I was given strong antibiotics because I struggled walking. It felt like I was walking with a tennis ball between my legs, the inflammation was so bad. My consultant examined me and said: “You’ve got a hole where you shouldn’t have a hole, just above your clitoris.”
It was a fistula. It was terribly sore and the antibiotics were very strong.
I had to be on the medication back-to-back as further infections would develop as soon as I finished each dose. Then I realised I had another fistula further back, near where the exit point had been for my anus.
Eventually, after much toing and froing with different consultants, I was told that I might have vaginal Crohn’s, which is where the disease has communicated itself into tissue my colon had been attached to. Luckily, it was in the early stage as I was told if it’s left too long you can start to develop ulcers as tissue breaks down.
I was referred for a second opinion and they said, “I won’t call it vaginal Crohn’s because you’ve got fistulas in more than one location. I’ll call it Ectopic Crohn’s as it is occurring outside of the intestinal tract.”
I’m now on adalimumab injections and there has been an improvement, but the infections and bleeding are still happening. I think the most important thing is for people not to ignore any symptoms – just because they are not in the place where they usually are doesn’t mean it isn’t connected to your Crohn’s.
As we get older our bodies change anyway.
If you have Crohn’s the symptoms you have might not be normal so please pay attention to anything unusual. Listen to what your body’s telling you and don’t let your GP or your consultant dismiss you.
WHAT IS ECTOPIC CROHN'S?
Crohn’s Disease develops in the digestive tract between the mouth and anus. In rare circumstances, it can spread to the vulva or vagina following a fistula in the perineum and/or rectum. This is known as Ectopic Crohn’s as it occurs outside the digestive tract.
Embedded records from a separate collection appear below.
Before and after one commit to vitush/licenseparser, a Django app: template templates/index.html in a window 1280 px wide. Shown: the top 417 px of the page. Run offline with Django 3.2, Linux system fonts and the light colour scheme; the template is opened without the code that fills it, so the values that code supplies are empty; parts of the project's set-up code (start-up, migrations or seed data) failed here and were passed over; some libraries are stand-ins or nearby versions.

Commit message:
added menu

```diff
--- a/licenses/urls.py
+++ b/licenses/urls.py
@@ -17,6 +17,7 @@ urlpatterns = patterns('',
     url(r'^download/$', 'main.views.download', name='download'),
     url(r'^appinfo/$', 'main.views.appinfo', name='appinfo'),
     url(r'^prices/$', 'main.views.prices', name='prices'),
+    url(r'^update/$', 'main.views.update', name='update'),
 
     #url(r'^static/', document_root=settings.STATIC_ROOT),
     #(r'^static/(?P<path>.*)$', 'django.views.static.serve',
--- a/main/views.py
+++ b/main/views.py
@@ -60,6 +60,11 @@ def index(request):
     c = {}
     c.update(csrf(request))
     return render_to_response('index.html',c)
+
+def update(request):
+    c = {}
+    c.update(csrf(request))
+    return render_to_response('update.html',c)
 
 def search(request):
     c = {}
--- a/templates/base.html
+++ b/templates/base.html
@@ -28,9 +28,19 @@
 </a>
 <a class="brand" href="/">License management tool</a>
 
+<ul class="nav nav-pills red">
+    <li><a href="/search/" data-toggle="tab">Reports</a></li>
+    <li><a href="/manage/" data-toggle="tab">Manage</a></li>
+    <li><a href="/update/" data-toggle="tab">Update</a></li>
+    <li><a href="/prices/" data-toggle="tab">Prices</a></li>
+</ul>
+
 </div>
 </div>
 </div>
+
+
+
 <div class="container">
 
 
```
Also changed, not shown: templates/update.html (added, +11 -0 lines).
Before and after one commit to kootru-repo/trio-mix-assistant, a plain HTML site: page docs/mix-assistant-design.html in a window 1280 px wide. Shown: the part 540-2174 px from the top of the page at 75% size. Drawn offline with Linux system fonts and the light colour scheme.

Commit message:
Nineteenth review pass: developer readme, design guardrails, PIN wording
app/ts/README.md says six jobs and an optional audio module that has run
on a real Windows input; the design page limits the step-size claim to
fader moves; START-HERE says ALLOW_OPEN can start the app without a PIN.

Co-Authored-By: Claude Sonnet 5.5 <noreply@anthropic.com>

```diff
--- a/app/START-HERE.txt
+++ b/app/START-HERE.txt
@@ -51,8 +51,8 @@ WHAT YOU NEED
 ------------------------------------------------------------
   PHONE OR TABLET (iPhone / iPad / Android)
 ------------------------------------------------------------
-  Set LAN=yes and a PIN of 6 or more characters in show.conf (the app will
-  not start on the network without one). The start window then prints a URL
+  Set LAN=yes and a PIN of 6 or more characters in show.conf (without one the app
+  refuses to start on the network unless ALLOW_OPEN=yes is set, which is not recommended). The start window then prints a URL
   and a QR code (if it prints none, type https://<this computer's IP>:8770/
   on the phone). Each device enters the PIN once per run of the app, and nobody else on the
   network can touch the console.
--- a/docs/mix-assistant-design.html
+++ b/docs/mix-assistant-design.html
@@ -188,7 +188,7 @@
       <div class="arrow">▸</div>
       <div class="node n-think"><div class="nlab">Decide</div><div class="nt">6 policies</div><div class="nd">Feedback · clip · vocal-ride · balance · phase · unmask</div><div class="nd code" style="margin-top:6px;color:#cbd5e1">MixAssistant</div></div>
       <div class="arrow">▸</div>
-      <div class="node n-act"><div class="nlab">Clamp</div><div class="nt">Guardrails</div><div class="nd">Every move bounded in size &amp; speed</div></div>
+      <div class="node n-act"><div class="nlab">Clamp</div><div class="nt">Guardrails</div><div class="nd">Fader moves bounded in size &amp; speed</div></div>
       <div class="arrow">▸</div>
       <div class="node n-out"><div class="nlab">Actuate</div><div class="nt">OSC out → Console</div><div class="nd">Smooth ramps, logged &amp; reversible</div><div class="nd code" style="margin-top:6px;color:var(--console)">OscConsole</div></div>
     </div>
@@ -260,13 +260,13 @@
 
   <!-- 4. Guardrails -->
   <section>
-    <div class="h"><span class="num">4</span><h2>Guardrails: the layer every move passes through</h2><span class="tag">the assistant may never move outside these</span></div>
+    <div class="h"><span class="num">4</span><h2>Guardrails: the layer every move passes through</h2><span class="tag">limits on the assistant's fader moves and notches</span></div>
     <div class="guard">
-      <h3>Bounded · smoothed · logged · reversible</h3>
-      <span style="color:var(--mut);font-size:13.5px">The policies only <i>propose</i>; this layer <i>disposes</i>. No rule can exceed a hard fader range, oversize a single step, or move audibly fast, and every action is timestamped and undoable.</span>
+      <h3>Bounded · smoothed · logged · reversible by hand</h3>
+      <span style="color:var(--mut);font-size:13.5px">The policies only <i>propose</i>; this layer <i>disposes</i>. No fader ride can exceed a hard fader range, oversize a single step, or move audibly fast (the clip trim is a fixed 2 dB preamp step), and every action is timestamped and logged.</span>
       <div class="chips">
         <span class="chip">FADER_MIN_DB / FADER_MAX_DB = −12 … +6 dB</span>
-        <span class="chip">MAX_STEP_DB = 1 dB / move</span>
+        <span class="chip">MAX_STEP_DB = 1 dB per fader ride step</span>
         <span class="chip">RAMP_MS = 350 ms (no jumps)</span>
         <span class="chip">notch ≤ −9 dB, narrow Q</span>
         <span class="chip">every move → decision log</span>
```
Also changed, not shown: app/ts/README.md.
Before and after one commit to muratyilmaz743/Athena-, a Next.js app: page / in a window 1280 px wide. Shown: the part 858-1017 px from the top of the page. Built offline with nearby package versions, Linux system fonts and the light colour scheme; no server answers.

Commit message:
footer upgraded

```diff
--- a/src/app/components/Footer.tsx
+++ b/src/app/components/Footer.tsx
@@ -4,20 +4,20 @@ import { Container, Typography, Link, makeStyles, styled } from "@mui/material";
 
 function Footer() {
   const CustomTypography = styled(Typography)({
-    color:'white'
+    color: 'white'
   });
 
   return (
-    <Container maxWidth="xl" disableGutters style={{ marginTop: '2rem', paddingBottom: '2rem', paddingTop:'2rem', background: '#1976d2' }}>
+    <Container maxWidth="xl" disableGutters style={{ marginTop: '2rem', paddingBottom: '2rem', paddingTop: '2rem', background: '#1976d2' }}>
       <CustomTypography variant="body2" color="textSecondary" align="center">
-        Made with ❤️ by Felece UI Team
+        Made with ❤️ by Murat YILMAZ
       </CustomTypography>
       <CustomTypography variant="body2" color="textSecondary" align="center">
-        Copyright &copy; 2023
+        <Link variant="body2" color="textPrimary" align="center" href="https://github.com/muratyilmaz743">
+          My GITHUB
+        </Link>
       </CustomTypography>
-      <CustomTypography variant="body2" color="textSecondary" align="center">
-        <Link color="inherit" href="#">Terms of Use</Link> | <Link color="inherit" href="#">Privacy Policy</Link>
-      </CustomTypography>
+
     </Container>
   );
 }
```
I had an oral Crohn’s outbreak in January 2017.
It started out as one or two mouth ulcers and got worse over the course of a week. Eventually I had ulcers all over my lips and tongue. Eating, swallowing liquid, and talking became impossible. I was admitted to hospital and stayed for a week on antibiotics until my symptoms got better.
As I hadn’t been diagnosed with any type of Crohn’s or Colitis, the medical staff treated it as herpes even though I’d never had a single cold sore. After a week it cleared up slightly, so I was able to eat and drink, which was good because my weight had dropped. The hospital wasn’t sure what was happening but I seemed better so I was told I could go home.
It was difficult to eat and drink while I was healing and I’ve still got scars on my lips from then, although I haven’t had ulcers since.
The following month, I went into my local hospital to have a colonoscopy, and that’s when ulcers were found in my colon and I was diagnosed with Ulcerative Colitis. Unfortunately, during that procedure my bowel was perforated, so I had a total colectomy. I spent seven weeks in hospital and my weight dropped even more.
Following my operation, I started to feel a restriction in my throat, making it difficult to swallow.
At first people wouldn't believe there was anything physically wrong and said it was all in my head. It was around June last year that I finally got a diagnosis of Oesophageal Crohn’s after an endoscopy found a stricture that made my throat only 3mm wide, instead of 20mm. I also had ulcers in my oesophagus and was prescribed prednisolone, which helped a bit, and then I moved on to infliximab.
Now, around once a fortnight, I have my throat opened by endoscopic balloon dilation. When my throat is first opened, I can eat normal foods like pizza and the like, but as it closes, I have to eat much softer food with smaller pieces and then liquids until it is opened again.